AI-boxing is the theory that deals in machine intelligences that are allegedly safer due to allegedly having extremely restricted manipulable channels of causal interaction with the outside universe.
AI-boxing theory includes:
- The straightforward problem of building elaborate sandboxes (computers and simulation environments designed not to have any manipulable channels of causal interaction with the outside universe).
- Foreseeable difficulties whereby the remaining, limited channels of interaction may be exploited to manipulate the outside universe, especially the human operators.
- The attempt to design preference frameworks that are not incentivized to go outside the Box, not incentivized to manipulate the outside universe or human operators, and incentivized to answer questions accurately or perform whatever other activity is allegedly to be performed inside the box.

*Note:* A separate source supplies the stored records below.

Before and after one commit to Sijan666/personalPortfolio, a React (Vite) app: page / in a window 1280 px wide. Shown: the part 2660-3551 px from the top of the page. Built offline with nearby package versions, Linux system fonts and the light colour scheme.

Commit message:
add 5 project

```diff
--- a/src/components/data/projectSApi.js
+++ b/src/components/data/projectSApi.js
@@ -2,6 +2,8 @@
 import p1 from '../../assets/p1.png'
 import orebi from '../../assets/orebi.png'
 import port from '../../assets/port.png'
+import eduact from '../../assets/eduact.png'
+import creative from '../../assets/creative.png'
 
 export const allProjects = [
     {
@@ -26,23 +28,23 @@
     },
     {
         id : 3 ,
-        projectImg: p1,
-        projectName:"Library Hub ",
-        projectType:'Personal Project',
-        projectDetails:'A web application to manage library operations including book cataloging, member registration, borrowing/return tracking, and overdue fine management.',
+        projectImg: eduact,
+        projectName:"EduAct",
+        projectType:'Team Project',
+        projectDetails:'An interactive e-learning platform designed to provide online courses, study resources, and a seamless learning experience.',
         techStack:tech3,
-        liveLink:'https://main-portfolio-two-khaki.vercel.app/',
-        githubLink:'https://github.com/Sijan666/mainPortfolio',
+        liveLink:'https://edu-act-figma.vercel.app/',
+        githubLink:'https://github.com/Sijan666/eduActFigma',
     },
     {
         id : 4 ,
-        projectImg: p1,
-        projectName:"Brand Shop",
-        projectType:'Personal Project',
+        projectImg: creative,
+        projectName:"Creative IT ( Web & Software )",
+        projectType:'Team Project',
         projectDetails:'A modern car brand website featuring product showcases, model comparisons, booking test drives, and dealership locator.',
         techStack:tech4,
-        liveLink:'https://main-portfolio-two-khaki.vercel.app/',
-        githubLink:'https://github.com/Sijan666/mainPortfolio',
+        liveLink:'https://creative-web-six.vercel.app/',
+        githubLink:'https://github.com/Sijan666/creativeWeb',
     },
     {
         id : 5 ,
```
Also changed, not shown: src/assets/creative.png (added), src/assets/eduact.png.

The central difficulty of AI boxing is to describe a channel which cannot be used to manipulate the human operators, but which provides information relevant enough to be pivotal or game-changing relative to larger events. For example, it seems not unthinkable that we could safely extract, from a boxed AI setup, reliable information that prespecified theorems had been proved within Zermelo-Fraenkel set theory, but there is no known way to save the world if only we could sometimes know that prespecified theorems had been reliably proven in Zermelo-Fraenkel set theory.